In general, results showed that preys used in the present study provided suitable nutritional quality for C. externa development and reproduction since unsuitable nutritional quality causes negative effects in the biology of the predator. Duration of the second instar was shorter than in the other ones, and Sa was the longest (Table 1). In the third instar, Ak + Dm was shorter than the others. The values reported here are quite similar to those reported when C. externa was fed on Sitotroga cerealella (Olivier, 1789) (Lepidoptera: Gelechiidae) eggs: 3.04 ([+ o -] 0.02), 2.55 ([+ o -] 0.08) and 3.67 ([+ o -] 0.07) days, respectively (Costa et al. 2002); or A. gossypii, 3.89 ([+ o -] 0.06), 2.55 ([+ o -] 0.09) and 4.19 ([+ o -] 0.07) (Ribeiro 1988) for the first, second and third instars, respectively. The periods found for 2nd and 3rd instars in the S. avenae treatment were similar to those found previously for the aphid Neotoxoptera formosana (Takahashi, 1921) (Homoptera: Aphididae) [4.7 ([+ o -] 0.14) and 6.0 ([+ o -] 0.15) days, respectively] (Costa et al. 2012).
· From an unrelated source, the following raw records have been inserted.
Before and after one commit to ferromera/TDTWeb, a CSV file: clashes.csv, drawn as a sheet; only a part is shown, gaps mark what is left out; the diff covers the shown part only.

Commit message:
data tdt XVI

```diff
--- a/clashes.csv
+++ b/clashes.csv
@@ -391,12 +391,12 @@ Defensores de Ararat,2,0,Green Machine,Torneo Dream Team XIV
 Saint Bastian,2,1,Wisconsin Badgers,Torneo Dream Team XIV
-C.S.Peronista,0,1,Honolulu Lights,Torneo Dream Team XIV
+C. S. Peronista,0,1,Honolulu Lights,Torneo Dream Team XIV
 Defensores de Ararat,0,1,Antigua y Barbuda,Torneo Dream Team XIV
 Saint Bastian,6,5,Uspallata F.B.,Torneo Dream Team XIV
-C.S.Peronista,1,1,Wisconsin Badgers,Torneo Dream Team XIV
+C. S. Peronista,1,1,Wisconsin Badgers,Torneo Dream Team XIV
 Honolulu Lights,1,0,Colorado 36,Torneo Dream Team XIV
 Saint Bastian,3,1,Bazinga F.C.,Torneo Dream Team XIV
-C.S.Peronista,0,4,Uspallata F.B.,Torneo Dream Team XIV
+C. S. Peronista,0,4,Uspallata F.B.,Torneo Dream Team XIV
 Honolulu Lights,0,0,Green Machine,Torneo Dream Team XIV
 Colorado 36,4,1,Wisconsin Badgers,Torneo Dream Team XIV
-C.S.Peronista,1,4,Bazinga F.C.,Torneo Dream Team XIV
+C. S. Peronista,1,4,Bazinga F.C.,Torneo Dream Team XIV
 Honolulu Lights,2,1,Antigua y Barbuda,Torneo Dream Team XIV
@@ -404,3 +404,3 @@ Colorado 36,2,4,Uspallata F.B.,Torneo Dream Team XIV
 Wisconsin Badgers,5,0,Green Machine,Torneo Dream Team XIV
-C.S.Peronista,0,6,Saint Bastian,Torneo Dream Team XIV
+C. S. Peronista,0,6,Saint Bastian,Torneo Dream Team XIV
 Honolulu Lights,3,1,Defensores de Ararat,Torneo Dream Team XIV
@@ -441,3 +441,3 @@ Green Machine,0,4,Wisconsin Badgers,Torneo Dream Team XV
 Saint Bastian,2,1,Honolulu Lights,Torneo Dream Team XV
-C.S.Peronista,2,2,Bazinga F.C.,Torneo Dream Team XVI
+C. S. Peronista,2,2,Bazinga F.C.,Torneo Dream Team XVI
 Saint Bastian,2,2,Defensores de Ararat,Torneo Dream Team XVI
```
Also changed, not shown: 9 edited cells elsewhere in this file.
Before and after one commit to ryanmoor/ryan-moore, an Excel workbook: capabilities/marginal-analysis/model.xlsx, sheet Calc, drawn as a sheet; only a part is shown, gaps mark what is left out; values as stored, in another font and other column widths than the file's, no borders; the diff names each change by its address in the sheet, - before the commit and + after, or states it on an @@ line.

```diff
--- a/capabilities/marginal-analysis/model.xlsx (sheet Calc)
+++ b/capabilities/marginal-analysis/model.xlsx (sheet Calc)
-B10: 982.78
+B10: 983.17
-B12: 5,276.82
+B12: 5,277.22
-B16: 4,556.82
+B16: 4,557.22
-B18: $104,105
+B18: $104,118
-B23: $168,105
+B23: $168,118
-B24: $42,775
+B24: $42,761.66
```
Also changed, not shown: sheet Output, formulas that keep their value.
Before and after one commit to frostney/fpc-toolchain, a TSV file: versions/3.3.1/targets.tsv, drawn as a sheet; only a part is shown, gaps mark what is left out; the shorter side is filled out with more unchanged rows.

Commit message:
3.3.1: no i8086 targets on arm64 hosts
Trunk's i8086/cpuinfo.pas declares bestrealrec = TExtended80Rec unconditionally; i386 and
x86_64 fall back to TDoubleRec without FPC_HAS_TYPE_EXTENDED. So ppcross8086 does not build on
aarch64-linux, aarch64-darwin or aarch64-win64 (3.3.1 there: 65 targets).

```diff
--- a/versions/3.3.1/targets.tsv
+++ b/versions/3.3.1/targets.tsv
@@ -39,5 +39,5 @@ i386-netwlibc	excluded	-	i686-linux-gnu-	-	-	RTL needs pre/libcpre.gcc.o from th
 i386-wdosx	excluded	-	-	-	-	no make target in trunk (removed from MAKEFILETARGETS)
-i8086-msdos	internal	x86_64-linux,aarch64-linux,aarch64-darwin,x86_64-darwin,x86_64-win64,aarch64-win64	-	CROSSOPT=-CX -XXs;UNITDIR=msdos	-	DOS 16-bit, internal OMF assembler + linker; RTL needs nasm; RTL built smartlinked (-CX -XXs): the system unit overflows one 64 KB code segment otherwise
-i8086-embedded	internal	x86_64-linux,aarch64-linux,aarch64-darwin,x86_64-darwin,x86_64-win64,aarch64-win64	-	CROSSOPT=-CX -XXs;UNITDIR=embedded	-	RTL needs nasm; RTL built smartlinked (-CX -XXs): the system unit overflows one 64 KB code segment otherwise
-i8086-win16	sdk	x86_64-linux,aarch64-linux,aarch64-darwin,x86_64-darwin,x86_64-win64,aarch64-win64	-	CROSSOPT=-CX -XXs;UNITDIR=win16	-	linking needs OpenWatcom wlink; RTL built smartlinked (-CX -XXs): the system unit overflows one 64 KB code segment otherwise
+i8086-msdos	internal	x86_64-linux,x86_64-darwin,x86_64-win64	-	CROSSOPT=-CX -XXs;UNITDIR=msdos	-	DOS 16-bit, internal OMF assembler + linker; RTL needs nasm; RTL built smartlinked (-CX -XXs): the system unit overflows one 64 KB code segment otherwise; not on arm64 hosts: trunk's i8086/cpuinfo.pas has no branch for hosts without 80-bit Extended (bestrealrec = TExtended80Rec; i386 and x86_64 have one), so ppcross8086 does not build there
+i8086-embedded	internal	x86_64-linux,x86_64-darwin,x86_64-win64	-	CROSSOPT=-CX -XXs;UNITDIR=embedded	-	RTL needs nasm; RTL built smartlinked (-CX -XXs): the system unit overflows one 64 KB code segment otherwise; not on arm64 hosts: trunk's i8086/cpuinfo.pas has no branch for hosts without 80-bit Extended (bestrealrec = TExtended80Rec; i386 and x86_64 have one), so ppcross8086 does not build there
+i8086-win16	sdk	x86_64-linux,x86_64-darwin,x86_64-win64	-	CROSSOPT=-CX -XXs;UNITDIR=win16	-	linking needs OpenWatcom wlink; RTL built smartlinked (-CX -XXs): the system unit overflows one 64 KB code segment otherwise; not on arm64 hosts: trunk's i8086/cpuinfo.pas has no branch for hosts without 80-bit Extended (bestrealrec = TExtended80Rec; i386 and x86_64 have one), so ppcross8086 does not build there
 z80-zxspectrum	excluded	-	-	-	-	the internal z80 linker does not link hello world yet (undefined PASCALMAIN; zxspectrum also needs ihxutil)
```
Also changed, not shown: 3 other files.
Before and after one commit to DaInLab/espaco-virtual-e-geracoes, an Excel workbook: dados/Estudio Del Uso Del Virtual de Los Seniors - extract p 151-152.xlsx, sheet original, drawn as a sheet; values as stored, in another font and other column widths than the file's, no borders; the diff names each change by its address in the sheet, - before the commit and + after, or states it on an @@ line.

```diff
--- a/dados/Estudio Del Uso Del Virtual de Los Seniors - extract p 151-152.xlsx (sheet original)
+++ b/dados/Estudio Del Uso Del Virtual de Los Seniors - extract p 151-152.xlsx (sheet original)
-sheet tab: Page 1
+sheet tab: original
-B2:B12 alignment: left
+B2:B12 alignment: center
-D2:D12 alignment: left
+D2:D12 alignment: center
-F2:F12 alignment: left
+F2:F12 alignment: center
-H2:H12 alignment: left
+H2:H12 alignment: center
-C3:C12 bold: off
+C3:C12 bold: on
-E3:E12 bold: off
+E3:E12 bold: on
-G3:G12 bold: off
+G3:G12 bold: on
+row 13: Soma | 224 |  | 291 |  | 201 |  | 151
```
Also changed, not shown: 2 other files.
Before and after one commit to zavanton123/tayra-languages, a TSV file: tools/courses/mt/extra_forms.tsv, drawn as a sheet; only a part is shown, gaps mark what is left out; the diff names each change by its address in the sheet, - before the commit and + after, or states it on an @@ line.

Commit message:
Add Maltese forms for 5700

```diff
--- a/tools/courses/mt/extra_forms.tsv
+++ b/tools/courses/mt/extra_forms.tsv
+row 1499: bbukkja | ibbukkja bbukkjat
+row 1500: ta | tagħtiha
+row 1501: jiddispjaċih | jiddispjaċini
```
Duration of larval stage was longer when C. externa was fed on Sa than with the remainder treatments (Table 2). The shortest period was found for Ak + Dm. Similar duration was previously reported for C. externa when reared using S. cerealella eggs (9,18 days ) (Costa et al. 2002) or the aphid A. gossypii [10.62 or 10.28 days (Costa et al. 2002; Ribeiro 1988)]. A longer duration of larval period was found for the aphid N. formosana [(14.1 days ([+ o -] 0.38)] (Costa et al. 2012).

Pre-pupae period was shorter in the treatment Rp than in the other treatments (Table 2). Ak + Dm treatment showed shorter pupae period than the other ones. Total period from larvae to pupae was longer in Sa than in the other treatments (Table 2). Similar results were reported to C. externa reared on S. cerealella eggs and A. gossypii (2.68 and 3.0; 7.01 and 6.73; 19.3 and 20 days to pre-pupae, pupae and larvae to pupae, respectively) (Costa et al. 2002).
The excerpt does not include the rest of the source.